“When you have weak and faulty worldviews and then seductive language, and then you have leaders with unclear voices, you end up in the mess we’re in,” Baucham told Shapiro, pointing out that many Christians did not use critical thinking when discussing terms such as “social justice.”
As Baucham explained, Christians believe in God’s justice, which is “the righteous and equal application of God’s law, but not equal outcomes.” In 2021, Baucham wrote a book dealing with the subject called “Fault Lines: The Social Justice Movement and Evangelicalism’s Looming Catastrophe.”
Baucham was raised by a single Buddhist mother in South Central Los Angeles and had tendencies toward black nationalism before he converted to Christianity, which he said completely changed his worldview. He said he was converted after coming to realize that he was a sinner and needed redemption after a man came up to him and shared the gospel.
Shapiro and Baucham also discussed the crisis of masculinity across the United States, with many young men seeming to struggle to find purpose.
“We have to call men back to this understanding of manhood that is outside of themselves. And you being a man is not just about who you think you are or even who you want to be. It’s about you pointing back to the one who made you. It’s about you pointing back to the purpose for which [God] made you,” Baucham said.
He added that the result of the war on marriage and traditional roles left women unprotected because it left men unchecked.
Baucham explained that young men need mentors to help point them to the “God who made them, and to point them to Christ who wants to redeem that manhood. Christ who is the ultimate picture of manhood.”
After visiting Zambia for many years, Baucham moved there in 2015 to help form African Christian University, which focuses on training students with a Christian worldview and the humanities.
Shapiro asked Baucham about how he responded to people who object to belief in the Bible and God on an intellectual level. Baucham said he would challenge their presuppositions, saying they also needed faith to get where they were.

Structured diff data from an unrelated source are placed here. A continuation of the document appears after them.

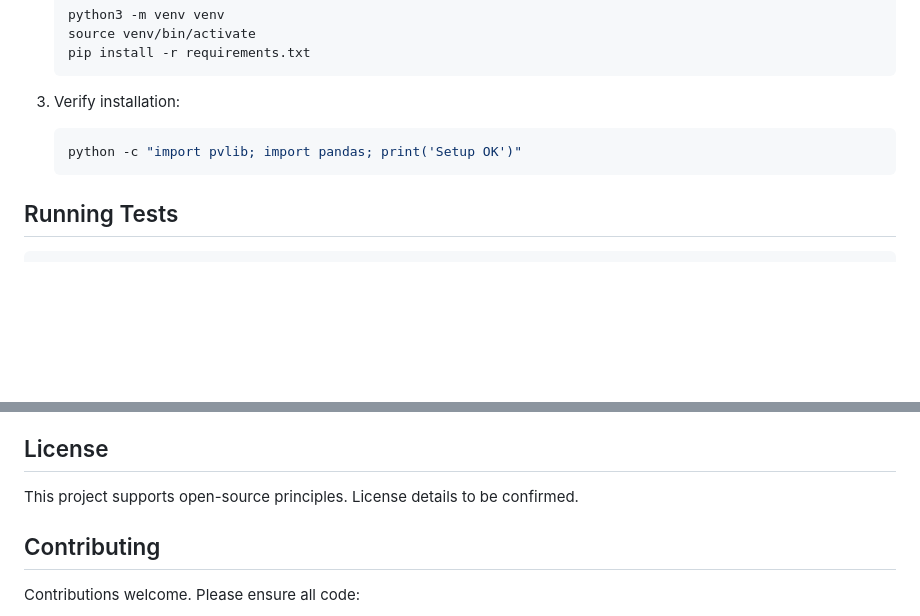
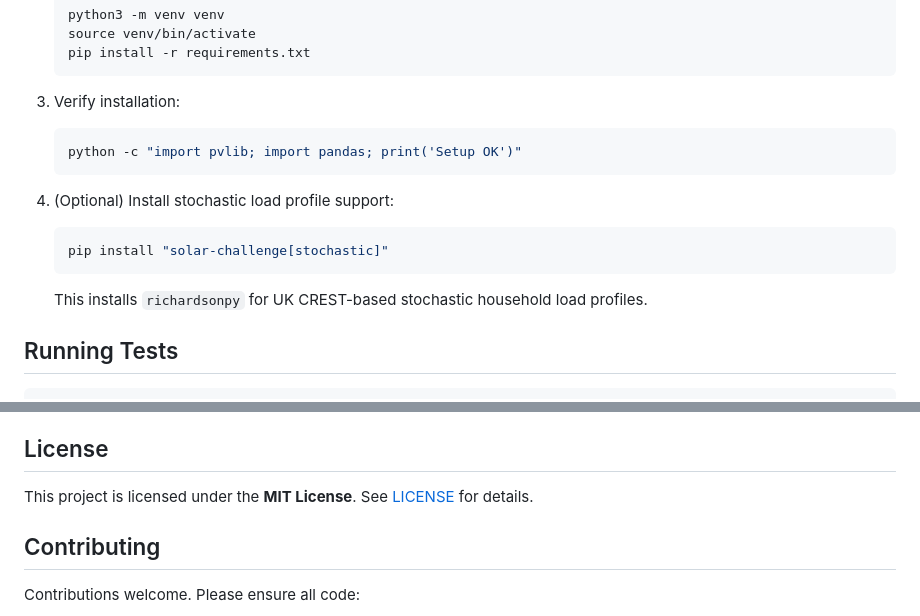
Before and after one commit to leodearden/my-solar-challenge, a Markdown page: README.md, 2 parts joined by grey strips. GitHub-like rendering; blank space fills up the shorter version.

Commit message:
auto-claude: subtask-3-1 - Update README.md License section to state MIT lice

````diff
--- a/README.md
+++ b/README.md
@@ -58,6 +58,12 @@ More sophisticated power-sharing schemes are planned for future phases.
    python -c "import pvlib; import pandas; print('Setup OK')"
    ```
 
+4. (Optional) Install stochastic load profile support:
+   ```bash
+   pip install "solar-challenge[stochastic]"
+   ```
+   This installs `richardsonpy` for UK CREST-based stochastic household load profiles.
+
 ## Running Tests
 
 ```bash
@@ -107,7 +113,7 @@ See `long_running/solar-simulator/feature_list.json` for the complete list of fe
 
 ## License
 
-This project supports open-source principles. License details to be confirmed.
+This project is licensed under the **MIT License**. See [LICENSE](LICENSE) for details.
 
 ## Contributing
 
````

Their “presuppositions have been tried before and they’ve led to catastrophe. My [worldview] is based on presuppositions as well, but my presuppositions have led to Western civilization,” Baucham said.
Shapiro’s full conversation with Baucham can be watched here.